 Johnson   | Tan Plaza          | 2-7-71        |   X        |         |    X   |          |                  | RT-II 193-194, 202
           | Continental        |               |            |         |        |          |                  | D. Ex. AR, p. 65
 McCullen  | Tan Plaza          | 1-6-71        |   X        |         |    X   |          |                  | P. Ex. 4(c), RT-AM, pp. 18-26
           | Continental        |               |            |         |        |          |                  |
----------------------------------------------------------------------------------------------------------------------------------------------
 

*657 APPENDIX "C" *658 *659 *660

NOTES

[1] Information relative to the name, location and number of units at each apartment complex, the types of bedroom accommodations, rental price range and security deposit requirements, when the buildings began operation, the number of blacks at the building at the time of suit and where applicable, the date of the first black tenant at the building, is set forth in Appendix "A" to these findings.

[2] Mr. Tan retained his supervisory responsibility over the resident manager of the Americana (See testimony of Mr. Zee.)

[3] These testers operated under the auspices of two "fair housing" groupsone the Mid-Peninsula Citizens For Fair Housing and the other an informal group at the Stanford Business School. The purpose of these groups was to ascertain whether persons operating various apartments were treating black and white applicants alike. Their activities are a reasonable means by which citizens may ascertain the compliance status of landlords with fair housing laws and evidence of their activities is an appropriate method of demonstrating the policies and practices of a particular landlord in a proceeding of this nature. See Conclusion of Law No. 11, infra.

[4] The credit check and availability experiences are summarized in Appendix "B".

[5] See Appendix "B".

[6] In United States v. Real Estate Development Corp., supra, 347 F.Supp. at p. 784, the Court said:

As indicated in Reddoch, the Attorney General's determination of general public importance is not reviewable. See United States v. Mitchell, 313 F. Supp. 299 (N.D. Ga.1970); United States v. Greenwood Municipal Separate School District, 406 F.2d 1086 (5th Cir. 1970) (determination that suit will promote orderly school desegregation).

[7] This term includes Youritan Construction Company and all persons or other entities subject to this Order as described in the first paragraph of this Order.

[8] In radio advertising, the equal opportunity statement shall be easily audible.

[9] This information should set out the number of units occupied by persons of each race.

[10] This report shall contain information regarding the number of persons, by race, who are residing at each of the apartment buildings owned or operated by defendants at the time of the entry of the Order.

[*] This information was obtained from Plaintiff's Exhibit 5 and Defendants' Exhibit 1.

[1] Bredt was told that a 1 bedroom apartment would be available in 3 days and was invited back to see similar apartment next day.

[2] Fitch was told that a 1-bedroom apartment would be available in 16 days and quoted a rental price $20 higher than white witness in footnote 1.

[3] Evans requested a 1-bedroom apartment and was told that only a studio apartment was available.
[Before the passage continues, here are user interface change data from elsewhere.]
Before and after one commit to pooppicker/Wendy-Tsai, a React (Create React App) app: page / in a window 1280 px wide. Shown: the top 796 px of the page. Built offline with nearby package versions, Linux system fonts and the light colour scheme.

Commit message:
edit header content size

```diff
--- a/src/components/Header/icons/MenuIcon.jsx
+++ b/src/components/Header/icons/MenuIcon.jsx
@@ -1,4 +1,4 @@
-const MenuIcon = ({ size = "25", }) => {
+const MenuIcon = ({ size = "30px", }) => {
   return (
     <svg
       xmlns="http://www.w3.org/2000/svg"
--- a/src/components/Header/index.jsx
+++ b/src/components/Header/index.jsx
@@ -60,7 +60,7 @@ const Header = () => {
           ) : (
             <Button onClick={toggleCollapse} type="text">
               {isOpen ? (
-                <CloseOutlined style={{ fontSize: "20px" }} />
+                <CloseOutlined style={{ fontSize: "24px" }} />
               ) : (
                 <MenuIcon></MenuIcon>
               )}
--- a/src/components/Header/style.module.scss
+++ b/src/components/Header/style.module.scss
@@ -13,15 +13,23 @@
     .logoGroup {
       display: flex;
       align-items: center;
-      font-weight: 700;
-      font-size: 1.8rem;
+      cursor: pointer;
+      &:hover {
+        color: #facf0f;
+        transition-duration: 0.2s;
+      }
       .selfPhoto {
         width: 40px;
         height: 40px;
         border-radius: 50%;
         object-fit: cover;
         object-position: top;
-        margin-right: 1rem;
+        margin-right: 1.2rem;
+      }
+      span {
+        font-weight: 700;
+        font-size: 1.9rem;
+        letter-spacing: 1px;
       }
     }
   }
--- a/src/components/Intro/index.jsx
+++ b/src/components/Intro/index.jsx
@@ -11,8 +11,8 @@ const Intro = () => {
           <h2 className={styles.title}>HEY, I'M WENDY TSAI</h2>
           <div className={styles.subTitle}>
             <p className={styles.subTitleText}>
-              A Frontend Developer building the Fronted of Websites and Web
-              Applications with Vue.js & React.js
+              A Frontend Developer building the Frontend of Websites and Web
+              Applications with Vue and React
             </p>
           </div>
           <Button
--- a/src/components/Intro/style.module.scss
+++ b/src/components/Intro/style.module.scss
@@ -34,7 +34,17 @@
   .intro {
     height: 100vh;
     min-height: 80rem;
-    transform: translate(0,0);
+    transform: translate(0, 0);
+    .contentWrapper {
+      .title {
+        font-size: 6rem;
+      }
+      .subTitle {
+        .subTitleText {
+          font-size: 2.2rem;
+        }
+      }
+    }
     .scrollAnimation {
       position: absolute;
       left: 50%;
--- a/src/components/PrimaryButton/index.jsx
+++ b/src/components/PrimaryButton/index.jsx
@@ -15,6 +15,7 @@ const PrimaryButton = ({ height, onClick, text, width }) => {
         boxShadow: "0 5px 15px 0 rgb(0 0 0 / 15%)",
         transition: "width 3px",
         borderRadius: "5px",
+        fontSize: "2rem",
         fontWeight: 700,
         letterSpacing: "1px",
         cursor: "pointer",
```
He was also told that a 1-bedroom apartment would not be available for 8 days. He also inquired about the price of a 1-bedroom apartment and was quoted a rent of $185 per month, which was $20 in excess of rent quoted to white witness. (See footnote 1).

[4] In addition, four studios were to become vacant by 8-14-71.

[5] In addition, three 2-bedroom apartments were to become vacant by 2-8-71.

[6] Mrs. Roberts did not, however, tell Mrs. Davenport about Apartment No. 90/104, an unfurnished 1-bedroom apartment which was vacant at the time. (See P. Ex. 1, Part B(2). Particular reference should be made to the weekly vacancy reports for August 9 and 16, 1970.)

[7] McCullen was quoted a security deposit which was $40 more than the two white testers (i. e., Brandt and Smith) who went to the Americana on the same day.